The Final in Java is a keyword that is relevant only to variables, methods, and classes. The Java Final Keyword is used to restrict the user to use variables, methods, and classes. The Final keyword is applicable for all the types of variables like instance variable, static variable, and local variable.

When a variable indicated as final and assigned a value, you can’t alter the value of the variable. The final method can’t be overridden by the child class. A class that is declared final cannot be extended.

What is Java Immutability?

Immutability means once we create an object it is not permissible to modify the content of that object. If any person trying to change the content if there is a change in the content with those changes a new object will be generated. If there are no changes in the content existing object will be reused.

Difference between Final and Immutable in Java

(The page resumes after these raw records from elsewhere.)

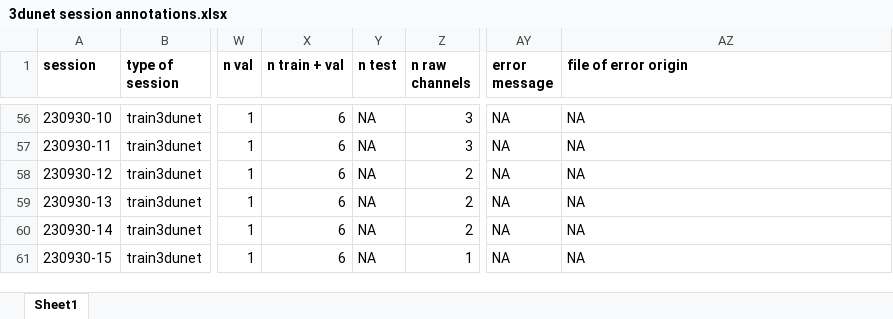
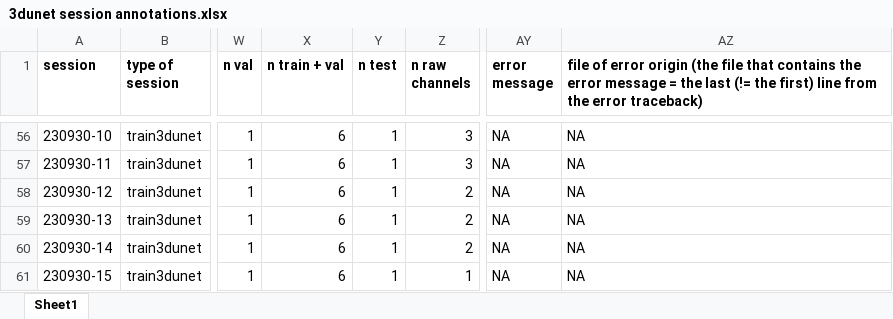
Before and after one commit to radRoy/cloud, an Excel workbook: 3dunet session annotations.xlsx, sheet Sheet1, drawn as a sheet; only a part is shown, gaps mark what is left out; values as stored, in another font and other column widths than the file's, no borders; the diff covers the shown part only; the diff names each change by its address in the sheet, - before the commit and + after, or states it on an @@ line.

```diff
--- a/3dunet session annotations.xlsx (sheet Sheet1)
+++ b/3dunet session annotations.xlsx (sheet Sheet1)
-AZ1: …error origin
+AZ1: …error origin (the file that contains the error message = the last (!= the first) line from the error traceback)
-Y56:Y61 (n test): NA
+Y56:Y61 (n test): 1
```
Also changed, not shown: 155 edited cells elsewhere in this sheet, 5 other files.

1. Final means that you can’t change the object reference to point to another reference or another object, but you can still mutate its state (by using the setter method). Where immutable means that the object’s actual value can’t be changed, but you can change its reference to another one.

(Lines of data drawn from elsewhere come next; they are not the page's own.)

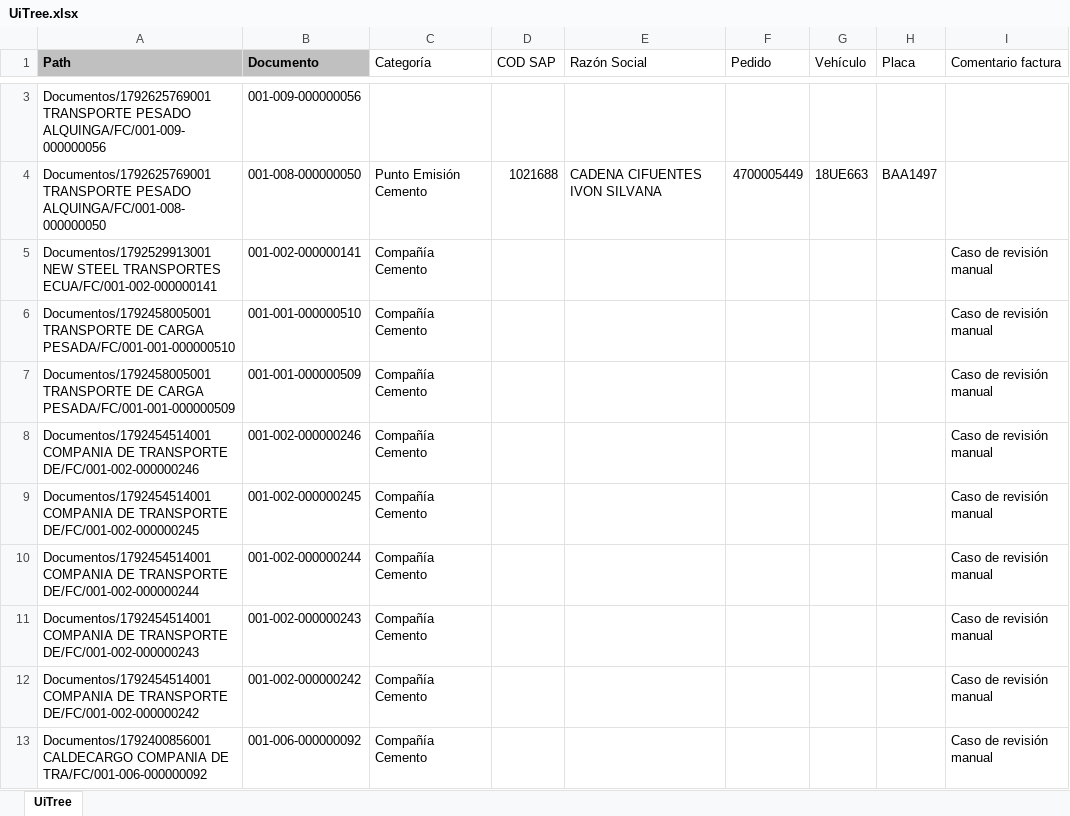
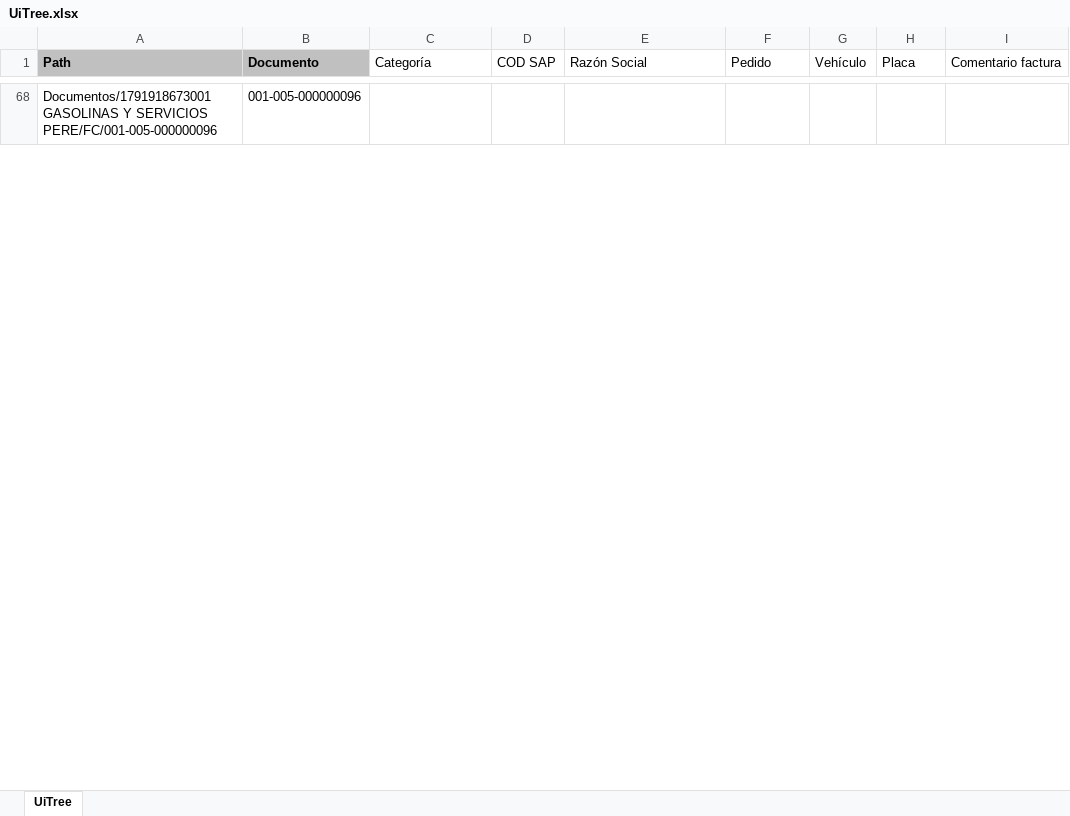
Before and after one commit to BenCruzSar95/uipathunacem, an Excel workbook: Robot Cuentas por Cobrar/Config/Archivos/UiTree.xlsx, sheet UiTree, drawn as a sheet; only a part is shown, gaps mark what is left out; values as stored, in another font and other column widths than the file's, no borders; removed rows and columns are numbered as before the commit, all else as after; the diff covers the shown part only; the diff names each change by its address in the sheet, - before the commit and + after, or states it on an @@ line.

```diff
--- a/Robot Cuentas por Cobrar/Config/Archivos/UiTree.xlsx (sheet UiTree)
+++ b/Robot Cuentas por Cobrar/Config/Archivos/UiTree.xlsx (sheet UiTree)
-A68 (Path): Documentos/1792625769001 TRANSPORTE PESADO ALQUINGA/FC/001-009-000000056
+A68 (Path): Documentos/1791918673001 GASOLINAS Y SERVICIOS PERE/FC/001-005-000000096
-B68 (Documento): 001-009-000000056
+B68 (Documento): 001-005-000000096
-row 4: Documentos/1792625769001 TRANSPORTE PESADO ALQUINGA/FC/001-008-000000050 | 001-008-000000050 | Punto Emisión Cemento | 1021688 | CADENA CIFUENTES IVON SILVANA | 4700005449 | 18UE663 | BAA1497
-row 5: Documentos/1792529913001 NEW STEEL TRANSPORTES ECUA/FC/001-002-000000141 | 001-002-000000141 | Compañía Cemento |  |  |  |  |  | Caso de revisión manual
-row 6: Documentos/1792458005001 TRANSPORTE DE CARGA PESADA/FC/001-001-000000510 | 001-001-000000510 | Compañía Cemento |  |  |  |  |  | Caso de revisión manual
-row 7: Documentos/1792458005001 TRANSPORTE DE CARGA PESADA/FC/001-001-000000509 | 001-001-000000509 | Compañía Cemento |  |  |  |  |  | Caso de revisión manual
-row 8: Documentos/1792454514001 COMPANIA DE TRANSPORTE DE/FC/001-002-000000246 | 001-002-000000246 | Compañía Cemento |  |  |  |  |  | Caso de revisión manual
-row 9: Documentos/1792454514001 COMPANIA DE TRANSPORTE DE/FC/001-002-000000245 | 001-002-000000245 | Compañía Cemento |  |  |  |  |  | Caso de revisión manual
-row 10: Documentos/1792454514001 COMPANIA DE TRANSPORTE DE/FC/001-002-000000244 | 001-002-000000244 | Compañía Cemento |  |  |  |  |  | Caso de revisión manual
-row 11: Documentos/1792454514001 COMPANIA DE TRANSPORTE DE/FC/001-002-000000243 | 001-002-000000243 | Compañía Cemento |  |  |  |  |  | Caso de revisión manual
-row 12: Documentos/1792454514001 COMPANIA DE TRANSPORTE DE/FC/001-002-000000242 | 001-002-000000242 | Compañía Cemento |  |  |  |  |  | Caso de revisión manual
-row 13: Documentos/1792400856001 CALDECARGO COMPANIA DE TRA/FC/001-006-000000092 | 001-006-000000092 | Compañía Cemento |  |  |  |  |  | Caso de revisión manual
```
Also changed, not shown: 68 added rows and 10 removed rows elsewhere in this sheet, 3 other files.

2. The modifier final is applicable for variables not for objects, Whereas immutability applicable for objects not for variables.

3. Final ensures that the address of the object remains the same, Whereas the immutable suggest that we can’t change the state of the object once created.

4. By declaring the reference variable as final we are not going to get any immutability nature but we can perform any type of changes in the corresponding objects and we can’t reassign the reference variable to any new object.

Also Refer:

Java program to demonstrate the difference between final and immutability:

class Test{
public static void main(String args[]){
final StringBuffer sb = new StringBuffer("Java");

//Even though reference variable is final
//we can perform any changes to corresponding object.
sb.append("studypoint");
System.out.println(sb);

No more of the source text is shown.